For Lord Neuberger, there are two answers to that question. The first answer is that ‘[t]he need, the duty, to provide a reasoned judgment is a well-established “function of due process, and therefore of justice”’. In other words, a crucial component of the right to a fair trial is that ‘litigants need to understand why the court arrived at its decision’ (a point advanced in opposition to the government’s proposals to expand secret courts). The second answer, which drives at a more extrinsic concern, is that a ‘clearly reasoned judgment enables to public to understand the law and to see what is being done and said by judges in the courts’.
The due process and awareness functions of judgments gather real practical force, as Lord Neuberger recognised, in the context of self-represented litigants. The Civil Justice Council (CJC) correctly warned last year that as result of cuts to the legal aid budget, the number of individuals appearing in court without profession representation would increase on a considerable scale. And, as the CJC pointed out, too many self-represented litigants are failing in court due to inexperience in ‘litigious matters’. For this group, perhaps more than any other, access to free or low-cost, reliable judgments is essential.
BAILII and judgment-enhancement
In his lecture, Lord Neuberger said that clearly written judgments are not enough. Open justice also depends on judgments being accessible to the widest possible audience. This is in turn depends on the effective dissemination and reporting of judgments. The two types of reporting, for Lord Neuberger, are not the same. The speed and comprehensiveness of coverage offered by BAILII, at absolutely zero cost to readers, has revolutionised judgment dissemination in a way that is ‘hard to articulate’.
But, the benefit ushered in by the BAILII database ‘represents a challenge as well as a benefit.’ This is because merely being able to get your hands on a judgment, particularly if you intend to use it in litigation, is only half the battle. A judgment that might at first appear useful may no longer be good law. On top of this, with so much freely available material, how are you supposed to know when to stop looking?
Lord Neuberger warned:
‘The cost of legal advice and representation will increase if advisers and advocates have to trawl through BAILII… to make sure they have missed no judgment which may be relevant to their case.’
Classic, scholarly law reporting (such as that carried out by the Incorporated Council of Law Reporting and LexisNexis) complements the judgment-dissemination role of BAILII by enhancing judgments that effect legal change with expertly drafted summaries and by ensuring the contents of those judgments is accurate and reliable.
Lord Neuberger said:
‘Scholarly law reporting, judgment enhancement, is of particular importance because of the role it plays in developing the corpus of law… The common law develops gradually through precedent, which is of course contained in judgments, and precedent is refined over time.

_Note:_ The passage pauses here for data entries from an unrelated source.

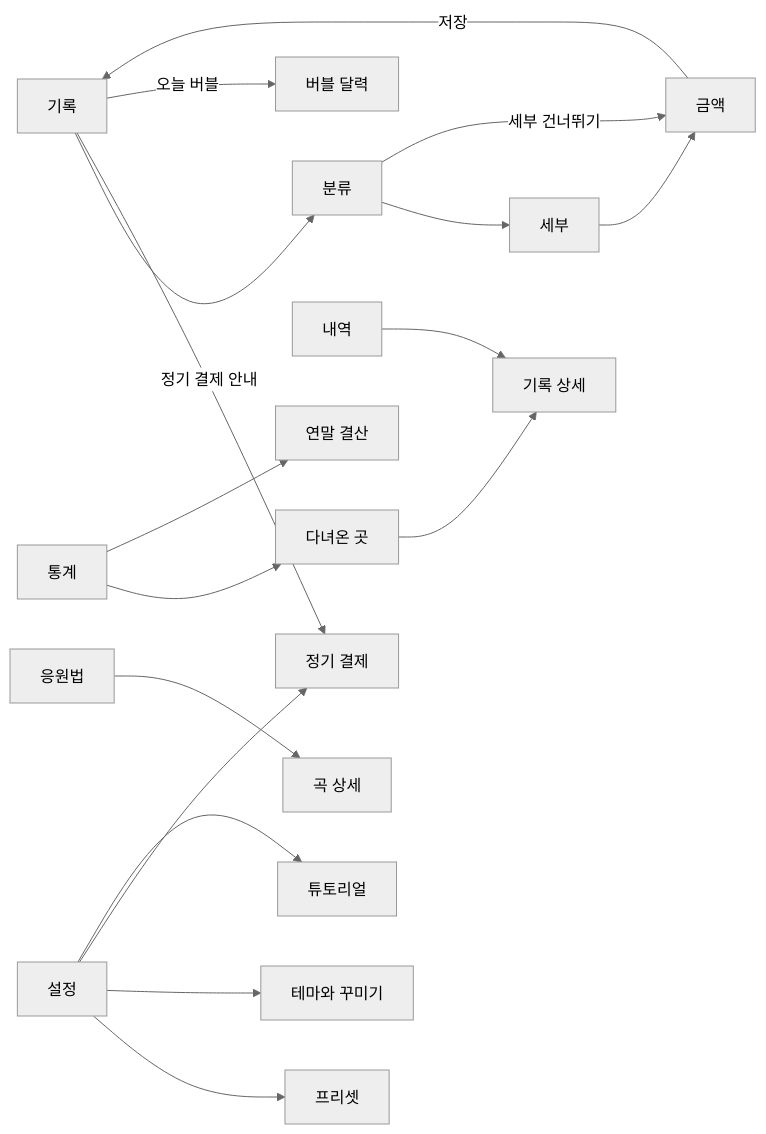
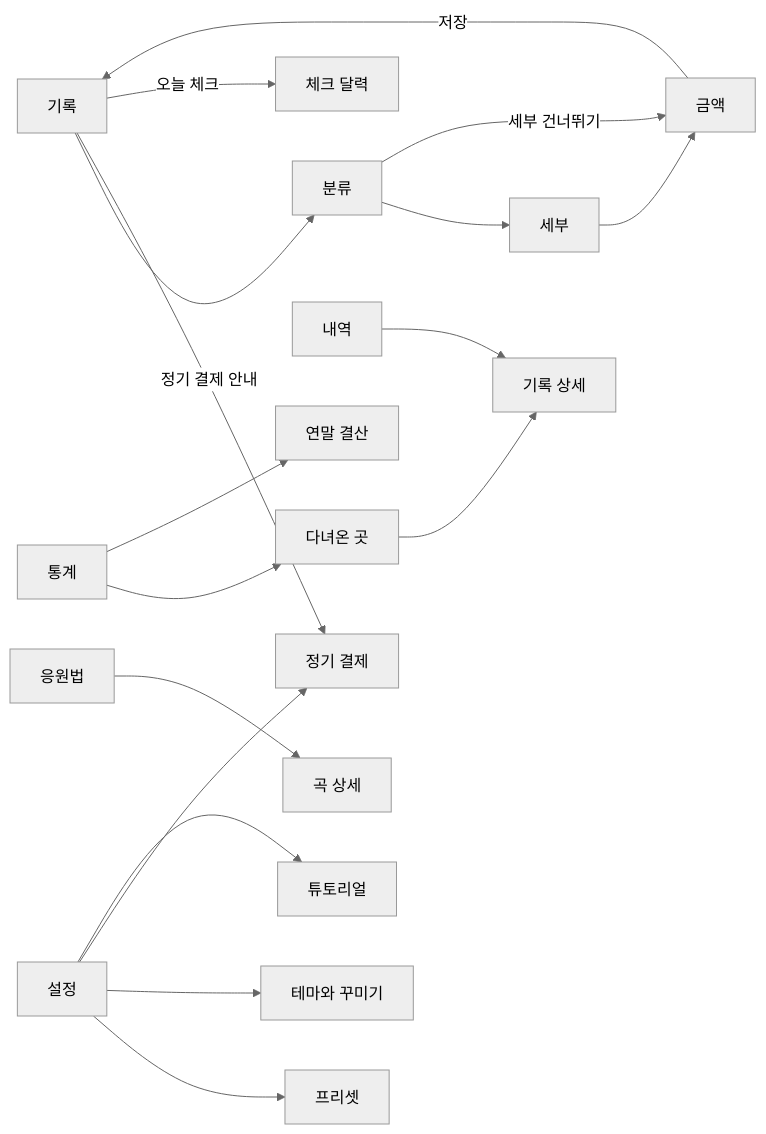
The second of 2 diagrams in STORYBOARD.md (sansoll/my-favorites), drawn with Mermaid (neutral theme) before and after one commit. The commit also changed other lines of this file and 3 other files, not shown here.

````diff
--- a/STORYBOARD.md
+++ b/STORYBOARD.md
@@ -45,17 +45,17 @@
 ```mermaid
 flowchart LR
     기록 --> 분류 --> 세부 --> 금액
     분류 -- 세부 건너뛰기 --> 금액
     금액 -- 저장 --> 기록
     기록 -- 정기 결제 안내 --> 정기결제[정기 결제]
-    기록 -- 오늘 버블 --> 버블[버블 달력]
+    기록 -- 오늘 체크 --> 체크[체크 달력]
     내역 --> 상세[기록 상세]
     통계 --> 다녀온곳[다녀온 곳]
     통계 --> 결산[연말 결산]
     다녀온곳 --> 상세
     응원법 --> 곡[곡 상세]
     설정 --> 프리셋
     설정 --> 테마[테마와 꾸미기]
     설정 --> 정기결제
     설정 --> 튜토리얼
 ```
````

It changes as society changes; principles are adapted and applied. The common law could not do this without scholarly law reporting.’

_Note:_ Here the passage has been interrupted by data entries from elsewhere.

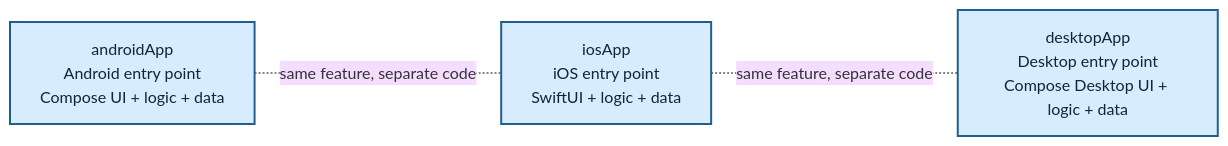
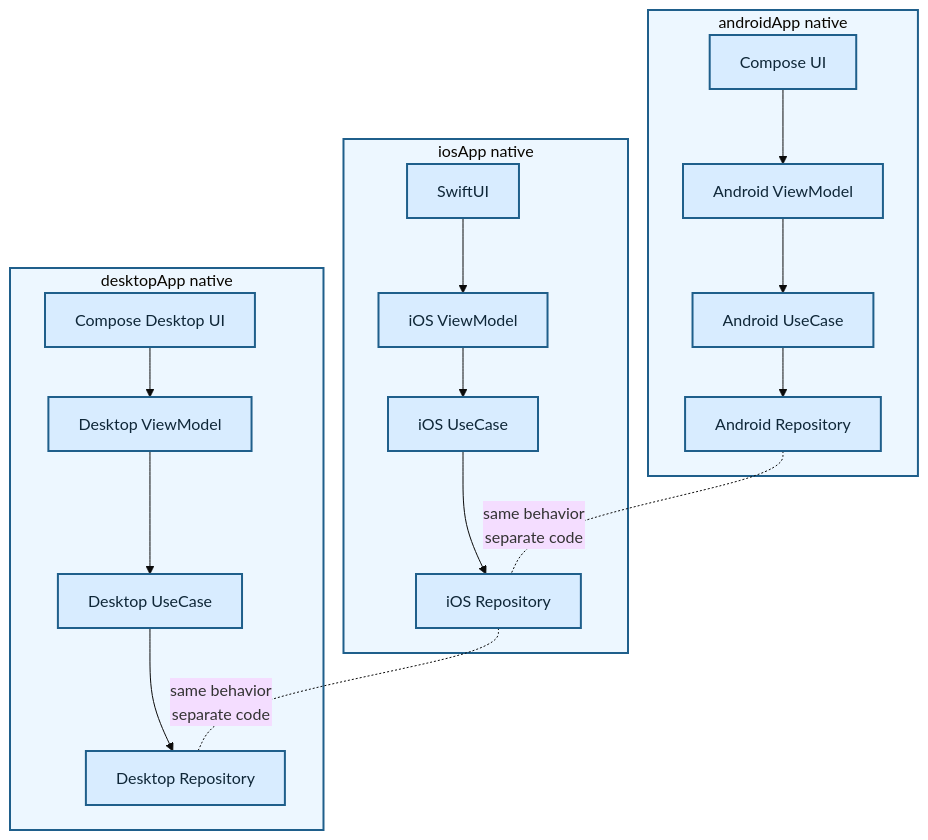
One commit to TheSetox/kmp-sample-diagrams changed the diagram in diagrams/01-normal-native.md. Above: the diagram before and after it, drawn with Mermaid (base theme). The commit also changed 18 other files, not shown here.

Commit message:
docs: clarify kmp and native diagram boundaries

````diff
--- a/diagrams/01-normal-native.md
+++ b/diagrams/01-normal-native.md
@@ -5,12 +5,35 @@
 ```mermaid
-flowchart LR
-  Android["androidApp\nAndroid entry point\nCompose UI + logic + data"]
-  IOS["iosApp\niOS entry point\nSwiftUI + logic + data"]
-  Desktop["desktopApp\nDesktop entry point\nCompose Desktop UI + logic + data"]
+flowchart TB
+  subgraph Android["androidApp native"]
+    AUI["Compose UI"]
+    AVM["Android ViewModel"]
+    AUseCase["Android UseCase"]
+    ARepository["Android Repository"]
+    AUI --> AVM --> AUseCase --> ARepository
+  end
 
-  Android -. "same feature, separate code" .- IOS
-  IOS -. "same feature, separate code" .- Desktop
+  subgraph IOS["iosApp native"]
+    IUI["SwiftUI"]
+    IVM["iOS ViewModel"]
+    IUseCase["iOS UseCase"]
+    IRepository["iOS Repository"]
+    IUI --> IVM --> IUseCase --> IRepository
+  end
+
+  subgraph Desktop["desktopApp native"]
+    DUI["Compose Desktop UI"]
+    DVM["Desktop ViewModel"]
+    DUseCase["Desktop UseCase"]
+    DRepository["Desktop Repository"]
+    DUI --> DVM --> DUseCase --> DRepository
+  end
+
+  ARepository -. "same behavior\nseparate code" .- IRepository
+  IRepository -. "same behavior\nseparate code" .- DRepository
 
   classDef app fill:#d8ecff,stroke:#1f5f8b,color:#0f2738,stroke-width:2px;
-  class Android,IOS,Desktop app;
+  class AUI,AVM,AUseCase,ARepository,IUI,IVM,IUseCase,IRepository,DUI,DVM,DUseCase,DRepository app;
+  style Android fill:#edf7ff,stroke:#1f5f8b,stroke-width:2px
+  style IOS fill:#edf7ff,stroke:#1f5f8b,stroke-width:2px
+  style Desktop fill:#edf7ff,stroke:#1f5f8b,stroke-width:2px
 ```
````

The fusion of BAILII and classic scholarly law reporting is a good thing for lawyers, academics and judges. But, without closer cooperation between the judgment givers, disseminators and enhancers, self-represented litigants are no better off than they are now.
Inroads have been made in some quarters, such as by the new linking relationship between BAILII and the ICLR, but more can still be done to ensure that the public, indifferent though they may be, have ready and low-cost access to the materials they need, in a language they can understand.

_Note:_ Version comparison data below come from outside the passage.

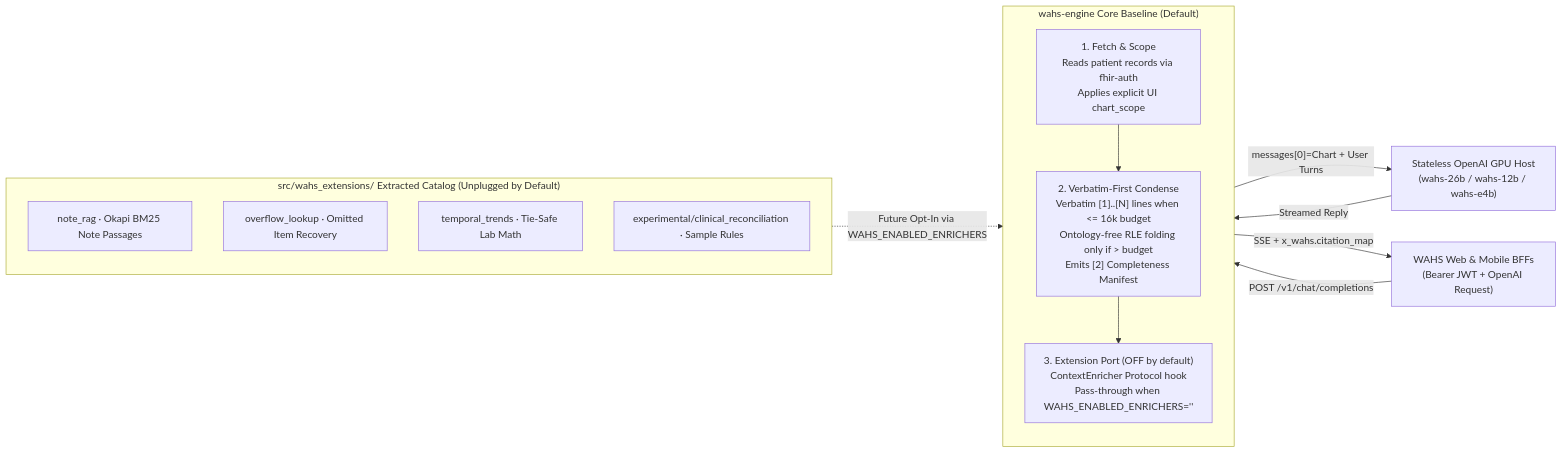
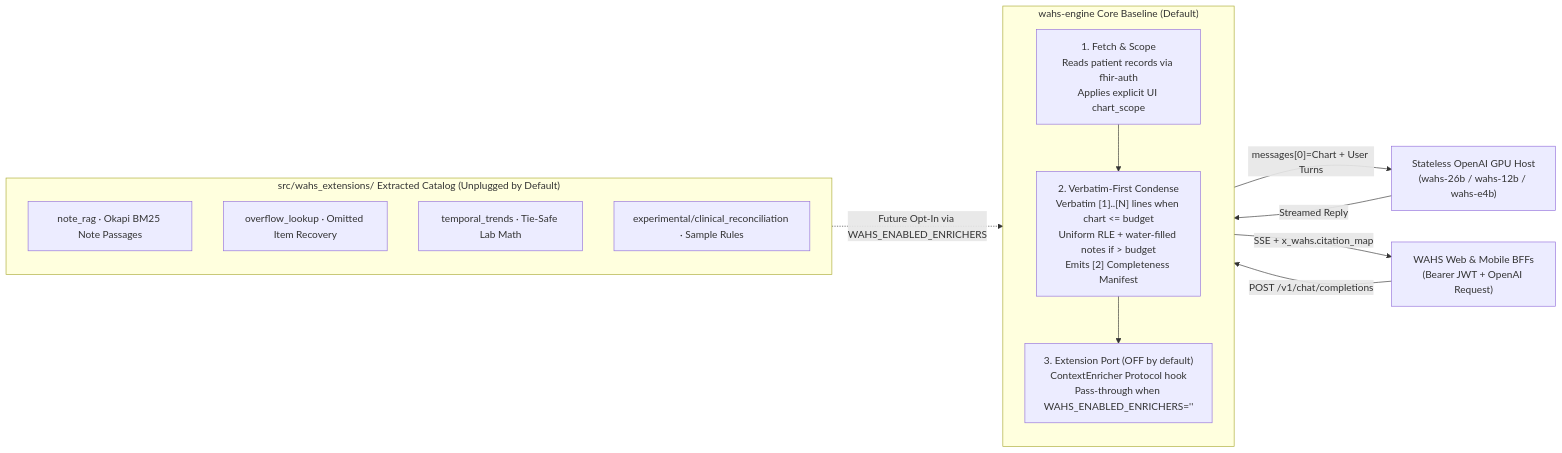
Before and after one commit to pmanko/wahs-engine: the diagram in README.md, drawn with Mermaid. The commit also changed other lines of this file and 11 other files, not shown here.

````diff
--- a/README.md
+++ b/README.md
@@ -7,28 +7,28 @@
 ```mermaid
 flowchart LR
   App["WAHS Web & Mobile BFFs<br/>(Bearer JWT + OpenAI Request)"]
 
   subgraph Engine["wahs-engine Core Baseline (Default)"]
     direction TB
     S1["1. Fetch & Scope<br/>Reads patient records via fhir-auth<br/>Applies explicit UI chart_scope"]
-    S2["2. Verbatim-First Condense<br/>Verbatim [1]..[N] lines when <= 16k budget<br/>Ontology-free RLE folding only if > budget<br/>Emits [2] Completeness Manifest"]
+    S2["2. Verbatim-First Condense<br/>Verbatim [1]..[N] lines when chart <= budget<br/>Uniform RLE + water-filled notes if > budget<br/>Emits [2] Completeness Manifest"]
     S3["3. Extension Port (OFF by default)<br/>ContextEnricher Protocol hook<br/>Pass-through when WAHS_ENABLED_ENRICHERS=''"]
     S1 --> S2 --> S3
   end
 
   GPU["Stateless OpenAI GPU Host<br/>(wahs-26b / wahs-12b / wahs-e4b)"]
 
   subgraph Shelf["src/wahs_extensions/ Extracted Catalog (Unplugged by Default)"]
     direction TB
     X1["note_rag · Okapi BM25 Note Passages"]
     X2["overflow_lookup · Omitted Item Recovery"]
     X3["temporal_trends · Tie-Safe Lab Math"]
     X4["experimental/clinical_reconciliation · Sample Rules"]
   end
 
   App -->|"POST /v1/chat/completions"| Engine
   Engine -->|"messages[0]=Chart + User Turns"| GPU
   GPU -->|"Streamed Reply"| Engine
   Engine -->|"SSE + x_wahs.citation_map"| App
   Shelf -.->|"Future Opt-In via WAHS_ENABLED_ENRICHERS"| S3
 ```
````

Jon is editor of the Justice Gap. He is a freelance journalist. Jon's books include The First Miscarriage of Justice (Waterside Press, 2014), The Justice Gap (LAG, 2009) and People Power (Daily Telegraph/LawPack, 2008). Jon is a journalism lecturer at Winchester University and a visiting senior fellow in access to justice at the University of Lincoln. He is twice winner of the Bar Council's journalism award (2015 and 2005) and is shortlisted for this year's Criminal Justice Alliance's journalism award